Bring up US foreign policy to a warhawk, point out that the terrorists have specifically named US policy in Muslim lands as the reason for their desire to kill, and the response is always the same: you are blaming the victim, which is America, and exonerating the guilty.
This is nonsense! To say that the wife killed the husband to get the insurance money isn't to blame the husband for being insured. To say the robber held up a bank to get the money isn't to say that it's the bank's fault for keeping money there. As Gene Callahan tirelessly points out, establishing a motive is essential to proving guilt. It doesn't exonerate; it convicts.
So let's talk motive. It's a fact that the terrorist actions and continuing threats are a direct response to US troops in Saudi Arabia, trade sanctions against Iraq, and the perception that the US approves of the military occupation of the West Bank and Gaza. Anyone who pays attention to the news, and understands anything about the region, knew that these policies spelled trouble even before bin Laden announced it.
To take the next step in the libertarian argument requires that we make judgments about whether the policies that inspired the attacks are justified. Even independently of the attacks, the US can and should change these policies because they are bad, period. If by our doing so, potential terrorists no longer feel inspired to poison people and hijack planes, that's all to the good.
Hence, the neoconservative claim that we libertarians are just blaming America for the crimes of others doesn't fly. Even in the case of most leftists who oppose this war, they are not "blaming America" but identifying US government policies as a motive force. It's a simple matter of observing that folks don't like it, for example, when 1 million people die as a result of sanctions you impose.
For weeks, I've looked in vain for someone to actually say the things that the neocons accuse us of saying: that America deserved the attacks, that this is the price we pay for being such a sinful country, that the American way of life needed to get a good wallop. We've all looked and looked for actual America haters among those who oppose the US war against Afghanistan.
Where are the people who are saying such things? Certainly no one on LRC. I've yet to see any major spokesman for peace promote such absurdities. Does anyone who thinks like that actually exist, apart from a few drugged-up antiglobalism protestors or professors in minority studies programs?
Much to my amazement, a person who actually does fit the neocon stereotype has at last shown his face. It is none other than our old friend Bill Clinton.
Speaking at Georgetown University, Clinton indulged in a flight of fancy about all the things America has done to call down these attacks on us. In particular he named the fact that "we were founded as a nation that practiced slavery, and slaves quite frequently were killed even though they were innocent."

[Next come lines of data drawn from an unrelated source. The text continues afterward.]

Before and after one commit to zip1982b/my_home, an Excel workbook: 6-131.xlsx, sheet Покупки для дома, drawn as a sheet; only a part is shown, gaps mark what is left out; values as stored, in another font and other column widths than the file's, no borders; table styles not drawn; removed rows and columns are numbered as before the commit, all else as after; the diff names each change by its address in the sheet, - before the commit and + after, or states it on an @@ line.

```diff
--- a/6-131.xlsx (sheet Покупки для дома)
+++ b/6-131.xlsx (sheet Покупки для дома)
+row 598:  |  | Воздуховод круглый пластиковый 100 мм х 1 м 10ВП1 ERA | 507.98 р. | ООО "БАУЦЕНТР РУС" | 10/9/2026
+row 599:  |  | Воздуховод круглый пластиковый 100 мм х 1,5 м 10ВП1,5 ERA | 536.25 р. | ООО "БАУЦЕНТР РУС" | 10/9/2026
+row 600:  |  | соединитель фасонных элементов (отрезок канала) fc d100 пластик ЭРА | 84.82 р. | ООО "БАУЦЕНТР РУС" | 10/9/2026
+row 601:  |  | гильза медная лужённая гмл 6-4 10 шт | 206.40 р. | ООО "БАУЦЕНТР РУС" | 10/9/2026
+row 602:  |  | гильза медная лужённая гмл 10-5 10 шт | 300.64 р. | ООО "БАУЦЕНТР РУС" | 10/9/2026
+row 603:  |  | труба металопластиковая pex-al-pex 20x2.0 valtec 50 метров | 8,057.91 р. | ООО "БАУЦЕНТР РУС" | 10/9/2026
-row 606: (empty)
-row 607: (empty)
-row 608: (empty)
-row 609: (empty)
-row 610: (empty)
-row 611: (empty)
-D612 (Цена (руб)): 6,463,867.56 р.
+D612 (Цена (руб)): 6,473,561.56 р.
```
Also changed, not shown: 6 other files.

If that isn't bad enough: "this country once looked the other way when a significant number of native Americans were dispossessed and killed to get their land or their mineral rights or because they were thought of as less than fully human."
Finally the clincher: "And we are still paying a price today."

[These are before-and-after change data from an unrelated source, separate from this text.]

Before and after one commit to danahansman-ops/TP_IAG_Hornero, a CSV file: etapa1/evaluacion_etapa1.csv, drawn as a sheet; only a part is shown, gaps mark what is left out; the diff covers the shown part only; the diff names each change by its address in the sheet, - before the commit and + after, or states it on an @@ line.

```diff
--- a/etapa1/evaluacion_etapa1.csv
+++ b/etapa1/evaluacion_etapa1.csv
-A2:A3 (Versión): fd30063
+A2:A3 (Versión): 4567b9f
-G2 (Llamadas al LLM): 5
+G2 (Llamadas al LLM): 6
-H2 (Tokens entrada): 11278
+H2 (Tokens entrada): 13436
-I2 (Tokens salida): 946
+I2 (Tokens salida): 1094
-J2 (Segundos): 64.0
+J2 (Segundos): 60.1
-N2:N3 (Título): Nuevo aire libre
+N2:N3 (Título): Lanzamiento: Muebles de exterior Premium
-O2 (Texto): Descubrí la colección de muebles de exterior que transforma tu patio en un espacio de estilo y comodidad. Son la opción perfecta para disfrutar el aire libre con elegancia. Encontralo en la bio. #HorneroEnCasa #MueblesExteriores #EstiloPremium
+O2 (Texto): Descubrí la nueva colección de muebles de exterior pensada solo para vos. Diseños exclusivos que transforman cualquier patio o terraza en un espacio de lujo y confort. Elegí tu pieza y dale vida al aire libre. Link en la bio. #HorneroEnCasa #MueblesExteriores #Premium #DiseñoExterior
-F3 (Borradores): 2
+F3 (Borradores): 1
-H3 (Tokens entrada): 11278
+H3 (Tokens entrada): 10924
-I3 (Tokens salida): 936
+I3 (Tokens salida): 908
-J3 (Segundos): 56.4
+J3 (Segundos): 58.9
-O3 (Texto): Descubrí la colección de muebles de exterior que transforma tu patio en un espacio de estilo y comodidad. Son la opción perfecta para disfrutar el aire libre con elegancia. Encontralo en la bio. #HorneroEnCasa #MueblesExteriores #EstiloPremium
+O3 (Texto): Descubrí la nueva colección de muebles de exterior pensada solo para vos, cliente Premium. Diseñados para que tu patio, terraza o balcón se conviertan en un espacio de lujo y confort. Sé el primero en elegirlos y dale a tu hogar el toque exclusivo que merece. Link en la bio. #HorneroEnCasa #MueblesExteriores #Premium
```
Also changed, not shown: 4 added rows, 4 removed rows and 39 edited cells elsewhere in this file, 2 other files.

So there you have it: a blame America Firster, someone who actually believes that the attacks are the price we pay for our original sin, as well as events a century and a half old. When you hear this kind of drivel, it's enough to get the old patriotic juices flowing. It tempts one to observe that this man, this former president of the United States, secretly hates this country. That sure would explain much about the Clinton regime.
Or perhaps it's not a psychological state at all. It's all the more gripping when you realize that the real reason for the attacks were the policies carried out under his administration. So he more than anyone else would have a good reason for wanting to distract people from events of the last 10 years to events of ancient history—events that no one can control now.
Clinton is pleased to promote the hatred of America, especially among college students, so long as it averts people's eyes from the US government's actions in the 1990s. So there we have the motive for the first genuine case of anti-Americanism I've seen. Wouldn't you know that it comes from the mouth of the former president, whom historians will probably someday consider "near great" for his policies that got us into this war.
When Jerry Falwell said the attacks might be God's judgment for Americans' sins of abortion, the whole world came crashing down on him. That hasn't happened and won't happen to Clinton. The most the Wall Street Journal could muster was a pathetic: "wartime is hardly the time for an American politician to be harping on America's shortcomings."
The problem isn't the harping as such; it's Clinton's theory itself, that the US was born in sin, and terror is the price we pay. I'm willing to bet that the hijackers didn't care a flip about slavery or Indian policies, and Clinton doesn't believe they did. His is a metaphysical argument, an anti-American argument. We are paying the price for Bill Clinton and those like him.
November 9, 2001
Copyright © 2001 LewRockwell.com